Personal PSA Screening Practices among NEAUA Urologists
Erik A. Pattison, MD, Elias Hyams, MD, Vernon Pais, MD.
Dartmouth-Hitchcock Medical Center, Lebanon, NH, USA.

BACKGROUND: Guidelines for Prostate-Specific Antigen (PSA) screening are controversial and variably applied. Current AUA guidelines do not recommend PSA screening in men less than 55 years old with an average risk of prostate cancer. Recent recommendations from the United States Preventative Services Task Force (USPSTF) discourage PSA screening entirely. Furthermore, most attention has been directed towards PSA screening of non-physicians. To our knowledge, personal PSA screening practices among urologists has not been reported. Our objective was to analyze self-PSA screening practices among urologists as well as
recommendations they would provide to friends and family regarding PSA screening.
METHODS: A questionnaire was created and sent to 387 urologists registered with the New England section of the AUA. The questionnaire covered age, ethnicity, and gender before splitting pathways based on gender. Men were surveyed regarding personal and familial prostate cancer history, PSA screening history, and recommendations they would provide to friends or family at average risk for prostate cancer. For women, the survey evaluated recommendations they would provide to friends or family at average risk for prostate cancer. Average risk of prostate cancer was defined as White race and no first-degree relatives with prostate cancer.
RESULTS: One hundred and three urologists responded to the survey. The respondents were 93% male and 92% White. Overall, 93% of males over the age of 50 and 100% over the age of 60 have had PSA testing. Twenty-eight percent of male respondents - of which 70% were of average risk - had their first PSA test prior to the age of 50, contrary to current and previous AUA guidelines. Furthermore, 91% of respondents would recommend screening to 50 year-old friends and family members at average prostate cancer risk, contrary to current AUA guidelines.
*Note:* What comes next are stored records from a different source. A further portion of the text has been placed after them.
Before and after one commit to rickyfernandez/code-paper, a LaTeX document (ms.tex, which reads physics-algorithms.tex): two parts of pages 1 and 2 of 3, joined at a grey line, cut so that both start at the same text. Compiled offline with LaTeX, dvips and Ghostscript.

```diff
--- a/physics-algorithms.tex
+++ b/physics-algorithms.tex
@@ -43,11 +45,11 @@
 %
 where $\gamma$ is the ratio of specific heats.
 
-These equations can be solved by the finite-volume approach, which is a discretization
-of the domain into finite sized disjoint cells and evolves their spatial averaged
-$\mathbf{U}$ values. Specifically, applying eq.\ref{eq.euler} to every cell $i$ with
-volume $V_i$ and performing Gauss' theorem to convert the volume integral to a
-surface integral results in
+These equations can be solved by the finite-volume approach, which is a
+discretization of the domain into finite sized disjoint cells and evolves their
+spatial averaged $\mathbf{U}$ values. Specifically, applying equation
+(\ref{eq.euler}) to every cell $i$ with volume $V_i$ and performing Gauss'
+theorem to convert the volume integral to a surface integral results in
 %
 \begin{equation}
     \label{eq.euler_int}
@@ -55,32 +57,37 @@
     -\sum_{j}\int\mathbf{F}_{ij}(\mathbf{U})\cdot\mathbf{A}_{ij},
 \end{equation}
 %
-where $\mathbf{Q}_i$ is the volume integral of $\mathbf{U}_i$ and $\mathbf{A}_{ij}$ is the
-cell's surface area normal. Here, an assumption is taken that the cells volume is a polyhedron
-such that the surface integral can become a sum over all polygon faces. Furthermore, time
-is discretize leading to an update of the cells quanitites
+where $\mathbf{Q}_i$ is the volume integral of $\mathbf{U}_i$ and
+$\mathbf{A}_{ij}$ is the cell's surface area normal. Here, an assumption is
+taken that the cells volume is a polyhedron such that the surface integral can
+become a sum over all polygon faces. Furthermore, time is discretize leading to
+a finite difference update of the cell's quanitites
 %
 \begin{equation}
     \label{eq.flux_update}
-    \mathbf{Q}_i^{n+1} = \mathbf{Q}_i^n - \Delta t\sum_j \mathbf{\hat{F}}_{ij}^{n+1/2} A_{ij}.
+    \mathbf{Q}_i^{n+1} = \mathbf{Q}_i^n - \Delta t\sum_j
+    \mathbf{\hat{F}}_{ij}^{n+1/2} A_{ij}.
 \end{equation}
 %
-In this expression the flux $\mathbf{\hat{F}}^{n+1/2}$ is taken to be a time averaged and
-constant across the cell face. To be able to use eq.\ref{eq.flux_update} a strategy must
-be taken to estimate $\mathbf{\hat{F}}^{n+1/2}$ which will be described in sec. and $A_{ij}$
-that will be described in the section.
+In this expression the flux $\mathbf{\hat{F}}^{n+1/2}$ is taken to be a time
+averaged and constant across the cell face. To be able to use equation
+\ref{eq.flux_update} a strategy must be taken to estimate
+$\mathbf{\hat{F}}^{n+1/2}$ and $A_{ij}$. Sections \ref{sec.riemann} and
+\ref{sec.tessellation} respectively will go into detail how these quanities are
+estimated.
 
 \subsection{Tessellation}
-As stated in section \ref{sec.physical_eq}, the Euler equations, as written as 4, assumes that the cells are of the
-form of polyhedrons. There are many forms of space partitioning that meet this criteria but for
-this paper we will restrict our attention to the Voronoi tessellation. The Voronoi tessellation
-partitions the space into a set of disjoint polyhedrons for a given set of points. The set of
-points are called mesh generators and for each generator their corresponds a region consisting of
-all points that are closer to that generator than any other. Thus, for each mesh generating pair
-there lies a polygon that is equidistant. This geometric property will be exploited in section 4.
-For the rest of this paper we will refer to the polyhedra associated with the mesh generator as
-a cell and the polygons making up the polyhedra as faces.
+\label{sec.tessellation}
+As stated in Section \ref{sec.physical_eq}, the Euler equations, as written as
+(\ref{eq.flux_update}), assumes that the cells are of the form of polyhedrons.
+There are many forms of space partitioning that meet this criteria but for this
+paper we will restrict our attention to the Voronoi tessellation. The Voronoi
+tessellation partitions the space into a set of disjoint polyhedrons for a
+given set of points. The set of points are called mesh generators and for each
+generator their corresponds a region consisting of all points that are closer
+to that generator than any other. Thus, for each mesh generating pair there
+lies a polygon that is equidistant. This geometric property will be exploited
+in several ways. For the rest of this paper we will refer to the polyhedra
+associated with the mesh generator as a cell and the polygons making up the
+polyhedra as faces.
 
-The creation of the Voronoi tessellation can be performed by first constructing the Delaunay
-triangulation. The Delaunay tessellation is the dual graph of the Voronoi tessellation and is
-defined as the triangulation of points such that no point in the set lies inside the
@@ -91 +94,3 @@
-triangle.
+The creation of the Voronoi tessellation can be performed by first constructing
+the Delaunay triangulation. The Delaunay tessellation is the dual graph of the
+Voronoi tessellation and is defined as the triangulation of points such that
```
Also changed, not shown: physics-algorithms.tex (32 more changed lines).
CONCLUSIONS: PSA screening guidelines are controversial and application remains variable. Our data indicate that personal PSA screening among urologists and their recommendations for screening of friends and family are more aggressive than current AUA PSA screening guidelines. These findings would argue against claims that aggressive screening simply serves to increase procedural volumes.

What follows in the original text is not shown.